A new report from the U.S. Census Bureau showed that privately-owned housing starts in September grew at a seasonally adjusted annual rate (SAAR) of 1.127 million units. That was a 4.7 percent decrease from August’s upward-revised print, the third monthly decline in a row, and worse than economists had anticipated. Weakness could be seen in both single-family and multi-family (rental) housing starts last month, and single-family starts fell the most in the southern region of the country (-15.3 percent).
All of this suggests that hurricanes Harvey and Irma provided a major headwind for the U.S. housing market in September. Looking ahead, though, new data from the National Association of Home Builders (NAHB) showed that homebuilder confidence has already started to rebound. Specifically, the popular sentiment index jumped this month to its highest reading since May, including solid gains in respondents’ views of sales conditions and prospective buyer traffic. However, NAHB chairman Granger MacDonald cautioned that “builders need to be mindful of long-term repercussions from the storms, such as intensified material price increases and labor shortages.”

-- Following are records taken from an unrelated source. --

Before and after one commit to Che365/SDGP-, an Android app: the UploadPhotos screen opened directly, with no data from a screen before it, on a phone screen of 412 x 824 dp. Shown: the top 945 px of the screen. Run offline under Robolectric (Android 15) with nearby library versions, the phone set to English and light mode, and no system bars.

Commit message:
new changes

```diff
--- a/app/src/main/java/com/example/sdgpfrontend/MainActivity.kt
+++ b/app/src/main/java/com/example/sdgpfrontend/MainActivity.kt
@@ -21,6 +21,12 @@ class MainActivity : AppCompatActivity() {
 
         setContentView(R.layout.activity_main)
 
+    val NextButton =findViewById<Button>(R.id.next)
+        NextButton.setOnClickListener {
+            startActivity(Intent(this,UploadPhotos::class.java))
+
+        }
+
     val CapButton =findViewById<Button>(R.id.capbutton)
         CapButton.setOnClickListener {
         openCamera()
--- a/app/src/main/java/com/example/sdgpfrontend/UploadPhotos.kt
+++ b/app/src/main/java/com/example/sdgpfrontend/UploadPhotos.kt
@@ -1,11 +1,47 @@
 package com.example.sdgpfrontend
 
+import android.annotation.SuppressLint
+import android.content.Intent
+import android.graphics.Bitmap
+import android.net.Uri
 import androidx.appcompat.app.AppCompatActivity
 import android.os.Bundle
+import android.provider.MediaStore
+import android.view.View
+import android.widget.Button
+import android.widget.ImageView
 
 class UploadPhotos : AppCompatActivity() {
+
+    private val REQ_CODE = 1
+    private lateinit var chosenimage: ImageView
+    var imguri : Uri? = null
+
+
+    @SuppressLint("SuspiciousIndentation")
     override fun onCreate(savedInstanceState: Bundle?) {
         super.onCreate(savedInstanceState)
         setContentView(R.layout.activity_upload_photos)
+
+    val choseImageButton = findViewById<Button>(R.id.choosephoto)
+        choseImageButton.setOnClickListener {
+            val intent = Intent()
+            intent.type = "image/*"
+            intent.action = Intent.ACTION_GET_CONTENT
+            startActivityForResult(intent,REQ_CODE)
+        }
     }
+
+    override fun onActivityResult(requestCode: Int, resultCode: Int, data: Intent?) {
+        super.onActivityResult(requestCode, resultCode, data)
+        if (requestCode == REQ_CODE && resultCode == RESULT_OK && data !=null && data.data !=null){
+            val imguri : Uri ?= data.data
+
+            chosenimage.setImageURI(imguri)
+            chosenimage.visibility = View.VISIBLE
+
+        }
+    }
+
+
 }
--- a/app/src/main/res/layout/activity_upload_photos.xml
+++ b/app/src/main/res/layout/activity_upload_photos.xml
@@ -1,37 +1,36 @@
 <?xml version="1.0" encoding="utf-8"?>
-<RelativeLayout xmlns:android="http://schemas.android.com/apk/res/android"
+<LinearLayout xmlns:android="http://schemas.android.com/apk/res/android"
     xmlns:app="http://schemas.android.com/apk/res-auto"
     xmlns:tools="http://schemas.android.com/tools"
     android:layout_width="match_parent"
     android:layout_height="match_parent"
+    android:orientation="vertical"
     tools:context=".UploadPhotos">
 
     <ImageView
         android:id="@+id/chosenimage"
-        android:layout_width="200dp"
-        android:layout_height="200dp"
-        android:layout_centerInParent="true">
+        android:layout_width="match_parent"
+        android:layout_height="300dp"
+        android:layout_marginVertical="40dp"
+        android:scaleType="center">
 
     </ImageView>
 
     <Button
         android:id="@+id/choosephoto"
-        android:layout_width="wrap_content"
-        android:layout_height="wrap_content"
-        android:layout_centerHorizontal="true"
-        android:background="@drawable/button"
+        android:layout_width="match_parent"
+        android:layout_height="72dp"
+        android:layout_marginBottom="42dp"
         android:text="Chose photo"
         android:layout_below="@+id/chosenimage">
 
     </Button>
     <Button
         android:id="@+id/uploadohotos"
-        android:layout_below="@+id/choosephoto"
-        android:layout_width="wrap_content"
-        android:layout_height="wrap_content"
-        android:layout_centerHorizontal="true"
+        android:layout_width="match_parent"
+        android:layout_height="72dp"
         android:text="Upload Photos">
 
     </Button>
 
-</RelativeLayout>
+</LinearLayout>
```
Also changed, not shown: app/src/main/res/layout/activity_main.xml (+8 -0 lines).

Sources: Econoday, NAHB, U.S. Census Bureau, FRBSLPost author: Charles Couch